Your task: Reply with one number only: the count of lines below that contain the word "parts".
(Listed entries Opens)
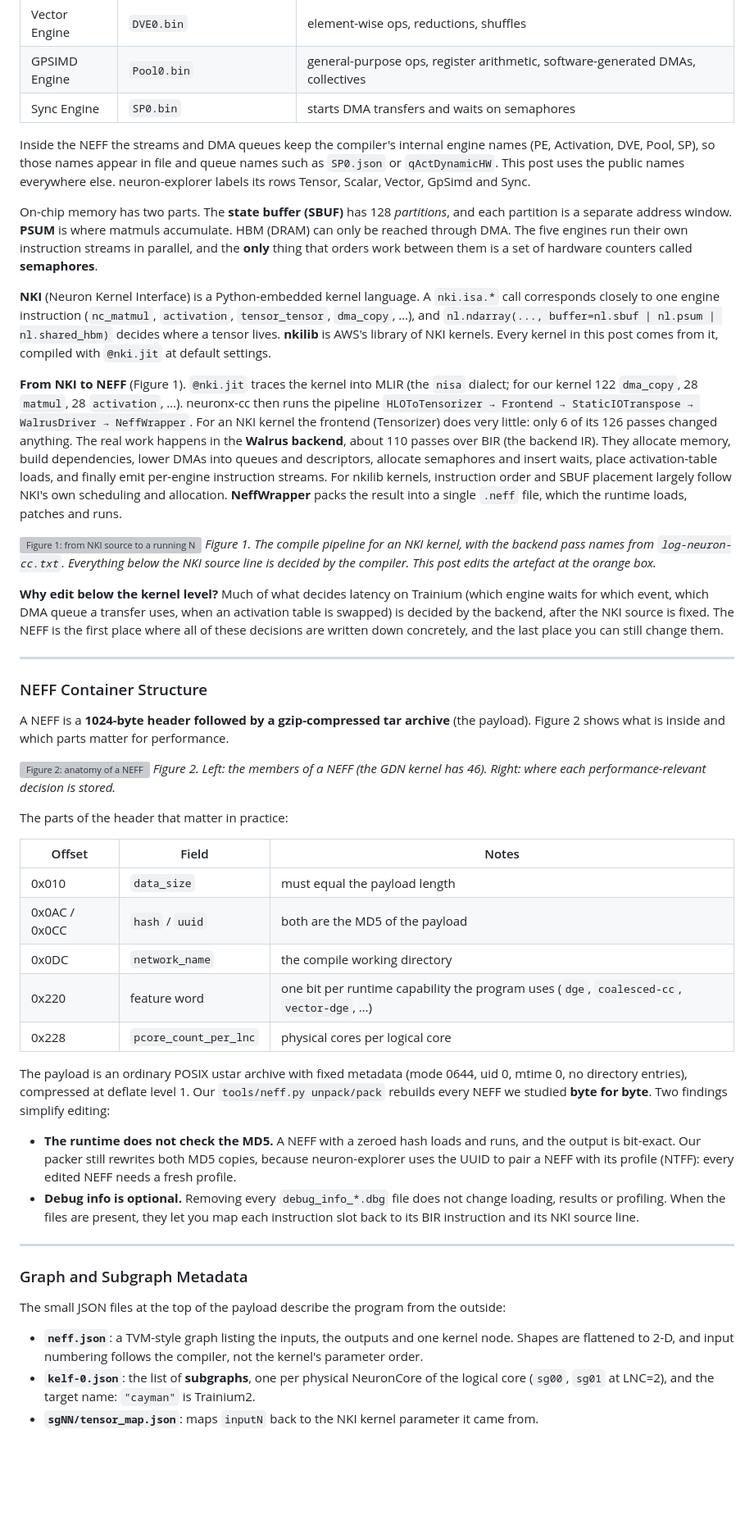
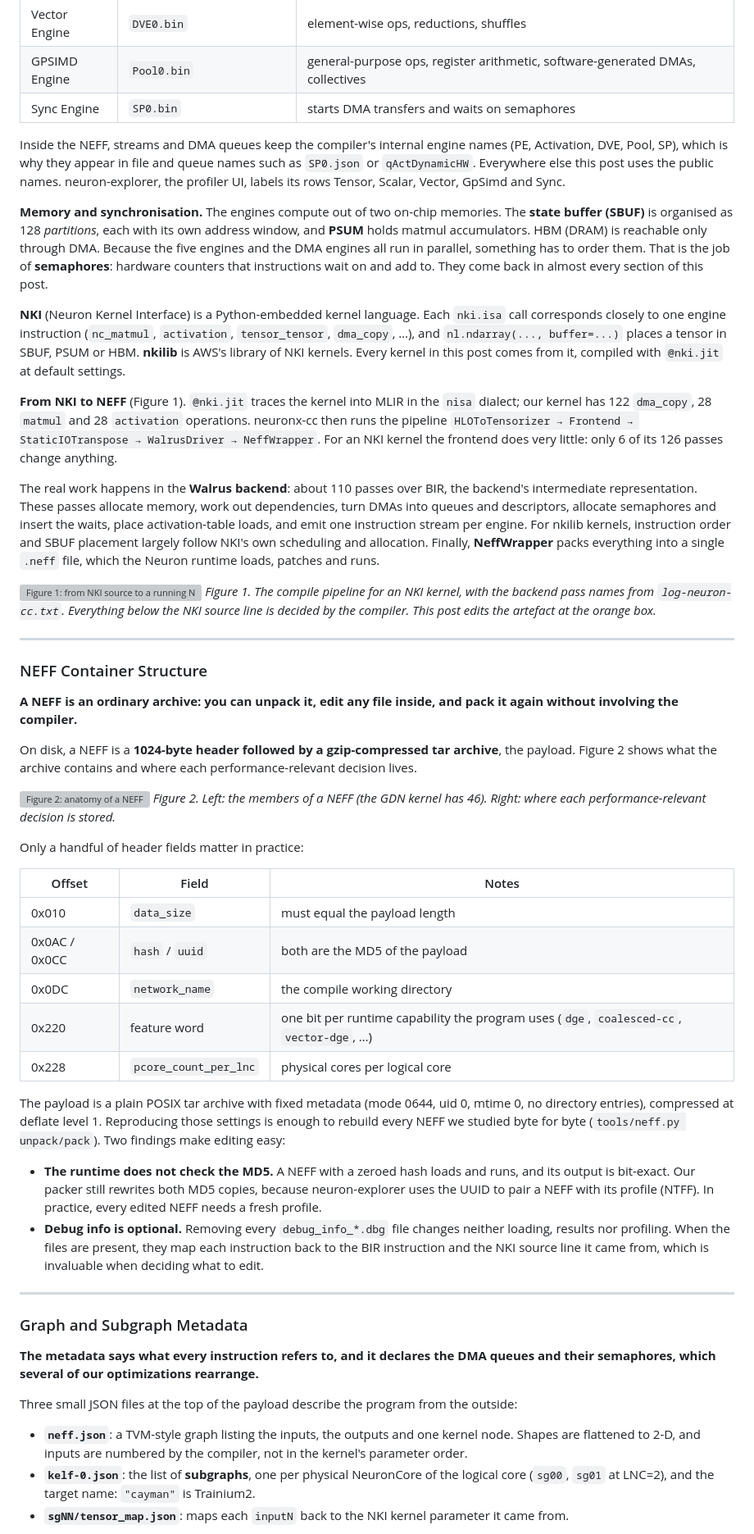
Before and after one commit to OswaldHe/neuron-neff-doc, a Markdown page: BLOG.md, the part around one of its changes. Shown at 82% size. Drawn GitHub-style; blank space fills up the shorter version; grey boxes are pictures that could not be loaded.

```diff
--- a/BLOG.md
+++ b/BLOG.md
@@ -27,29 +26,31 @@
 | GPSIMD Engine | `Pool0.bin` | general-purpose ops, register arithmetic, software-generated DMAs, collectives |
 | Sync Engine | `SP0.bin` | starts DMA transfers and waits on semaphores |
 
-Inside the NEFF the streams and DMA queues keep the compiler's internal engine names (PE, Activation, DVE, Pool, SP), so those names appear in file and queue names such as `SP0.json` or `qActDynamicHW`. This post uses the public names everywhere else. neuron-explorer labels its rows Tensor, Scalar, Vector, GpSimd and Sync.
+Inside the NEFF, streams and DMA queues keep the compiler's internal engine names (PE, Activation, DVE, Pool, SP), which is why they appear in file and queue names such as `SP0.json` or `qActDynamicHW`. Everywhere else this post uses the public names. neuron-explorer, the profiler UI, labels its rows Tensor, Scalar, Vector, GpSimd and Sync.
 
-On-chip memory has two parts. The **state buffer (SBUF)** has 128 *partitions*, and each partition is a separate address window. **PSUM** is where matmuls accumulate. HBM (DRAM) can only be reached through DMA. The five engines run their own instruction streams in parallel, and the **only** thing that orders work between them is a set of hardware counters called **semaphores**.
+**Memory and synchronisation.** The engines compute out of two on-chip memories. The **state buffer (SBUF)** is organised as 128 *partitions*, each with its own address window, and **PSUM** holds matmul accumulators. HBM (DRAM) is reachable only through DMA. Because the five engines and the DMA engines all run in parallel, something has to order them. That is the job of **semaphores**: hardware counters that instructions wait on and add to. They come back in almost every section of this post.
 
-**NKI** (Neuron Kernel Interface) is a Python-embedded kernel language. A `nki.isa.*` call corresponds closely to one engine instruction (`nc_matmul`, `activation`, `tensor_tensor`, `dma_copy`, …), and `nl.ndarray(..., buffer=nl.sbuf | nl.psum | nl.shared_hbm)` decides where a tensor lives. **nkilib** is AWS's library of NKI kernels. Every kernel in this post comes from it, compiled with `@nki.jit` at default settings.
+**NKI** (Neuron Kernel Interface) is a Python-embedded kernel language. Each `nki.isa` call corresponds closely to one engine instruction (`nc_matmul`, `activation`, `tensor_tensor`, `dma_copy`, …), and `nl.ndarray(..., buffer=...)` places a tensor in SBUF, PSUM or HBM. **nkilib** is AWS's library of NKI kernels. Every kernel in this post comes from it, compiled with `@nki.jit` at default settings.
 
-**From NKI to NEFF** (Figure 1). `@nki.jit` traces the kernel into MLIR (the `nisa` dialect; for our kernel 122 `dma_copy`, 28 `matmul`, 28 `activation`, …). neuronx-cc then runs the pipeline `HLOToTensorizer → Frontend → StaticIOTranspose → WalrusDriver → NeffWrapper`. For an NKI kernel the frontend (Tensorizer) does very little: only 6 of its 126 passes changed anything. The real work happens in the **Walrus backend**, about 110 passes over BIR (the backend IR). They allocate memory, build dependencies, lower DMAs into queues and descriptors, allocate semaphores and insert waits, place activation-table loads, and finally emit per-engine instruction streams. For nkilib kernels, instruction order and SBUF placement largely follow NKI's own scheduling and allocation. **NeffWrapper** packs the result into a single `.neff` file, which the runtime loads, patches and runs.
+**From NKI to NEFF** (Figure 1). `@nki.jit` traces the kernel into MLIR in the `nisa` dialect; our kernel has 122 `dma_copy`, 28 `matmul` and 28 `activation` operations. neuronx-cc then runs the pipeline `HLOToTensorizer → Frontend → StaticIOTranspose → WalrusDriver → NeffWrapper`. For an NKI kernel the frontend does very little: only 6 of its 126 passes change anything.
+
+The real work happens in the **Walrus backend**: about 110 passes over BIR, the backend's intermediate representation. These passes allocate memory, work out dependencies, turn DMAs into queues and descriptors, allocate semaphores and insert the waits, place activation-table loads, and emit one instruction stream per engine. For nkilib kernels, instruction order and SBUF placement largely follow NKI's own scheduling and allocation. Finally, **NeffWrapper** packs everything into a single `.neff` file, which the Neuron runtime loads, patches and runs.
 
 ![Figure 1: from NKI source to a running NEFF](figs/fig01_compile_flow.png)
 *Figure 1. The compile pipeline for an NKI kernel, with the backend pass names from `log-neuron-cc.txt`. Everything below the NKI source line is decided by the compiler. This post edits the artefact at the orange box.*
-
-**Why edit below the kernel level?** Much of what decides latency on Trainium (which engine waits for which event, which DMA queue a transfer uses, when an activation table is swapped) is decided by the backend, after the NKI source is fixed. The NEFF is the first place where all of these decisions are written down concretely, and the last place you can still change them.
 
 ---
 
 ### NEFF Container Structure
 
-A NEFF is a **1024-byte header followed by a gzip-compressed tar archive** (the payload). Figure 2 shows what is inside and which parts matter for performance.
+**A NEFF is an ordinary archive: you can unpack it, edit any file inside, and pack it again without involving the compiler.**
+
+On disk, a NEFF is a **1024-byte header followed by a gzip-compressed tar archive**, the payload. Figure 2 shows what the archive contains and where each performance-relevant decision lives.
 
 ![Figure 2: anatomy of a NEFF](figs/fig02_neff_anatomy.png)
 *Figure 2. Left: the members of a NEFF (the GDN kernel has 46). Right: where each performance-relevant decision is stored.*
 
-The parts of the header that matter in practice:
+Only a handful of header fields matter in practice:
 
 | Offset | Field | Notes |
 |---|---|---|
@@ -59,18 +60,20 @@ The parts of the header that matter in practice:
 | 0x220 | feature word | one bit per runtime capability the program uses (`dge`, `coalesced-cc`, `vector-dge`, …) |
 | 0x228 | `pcore_count_per_lnc` | physical cores per logical core |
 
-The payload is an ordinary POSIX ustar archive with fixed metadata (mode 0644, uid 0, mtime 0, no directory entries), compressed at deflate level 1. Our `tools/neff.py unpack/pack` rebuilds every NEFF we studied **byte for byte**. Two findings simplify editing:
+The payload is a plain POSIX tar archive with fixed metadata (mode 0644, uid 0, mtime 0, no directory entries), compressed at deflate level 1. Reproducing those settings is enough to rebuild every NEFF we studied byte for byte (`tools/neff.py unpack/pack`). Two findings make editing easy:
 
-- **The runtime does not check the MD5.** A NEFF with a zeroed hash loads and runs, and the output is bit-exact. Our packer still rewrites both MD5 copies, because neuron-explorer uses the UUID to pair a NEFF with its profile (NTFF): every edited NEFF needs a fresh profile.
-- **Debug info is optional.** Removing every `debug_info_*.dbg` file does not change loading, results or profiling. When the files are present, they let you map each instruction slot back to its BIR instruction and its NKI source line.
+- **The runtime does not check the MD5.** A NEFF with a zeroed hash loads and runs, and its output is bit-exact. Our packer still rewrites both MD5 copies, because neuron-explorer uses the UUID to pair a NEFF with its profile (NTFF). In practice, every edited NEFF needs a fresh profile.
+- **Debug info is optional.** Removing every `debug_info_*.dbg` file changes neither loading, results nor profiling. When the files are present, they map each instruction back to the BIR instruction and the NKI source line it came from, which is invaluable when deciding what to edit.
 
 ---
 
 ### Graph and Subgraph Metadata
 
-The small JSON files at the top of the payload describe the program from the outside:
+**The metadata says what every instruction refers to, and it declares the DMA queues and their semaphores, which several of our optimizations rearrange.**
 
-- **`neff.json`**: a TVM-style graph listing the inputs, the outputs and one kernel node. Shapes are flattened to 2-D, and input numbering follows the compiler, not the kernel's parameter order.
+Three small JSON files at the top of the payload describe the program from the outside:
+
+- **`neff.json`**: a TVM-style graph listing the inputs, the outputs and one kernel node. Shapes are flattened to 2-D, and inputs are numbered by the compiler, not in the kernel's parameter order.
 - **`kelf-0.json`**: the list of **subgraphs**, one per physical NeuronCore of the logical core (`sg00`, `sg01` at LNC=2), and the target name: `"cayman"` is Trainium2.
-- **`sgNN/tensor_map.json`**: maps `inputN` back to the NKI kernel parameter it came from.
+- **`sgNN/tensor_map.json`**: maps each `inputN` back to the NKI kernel parameter it came from.
 
```
Also changed, not shown: other parts of BLOG.md (+141 -86 lines), figs/fig06_control_surface.png, 1 other file.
(Listed entries Closes)
Answer box: 5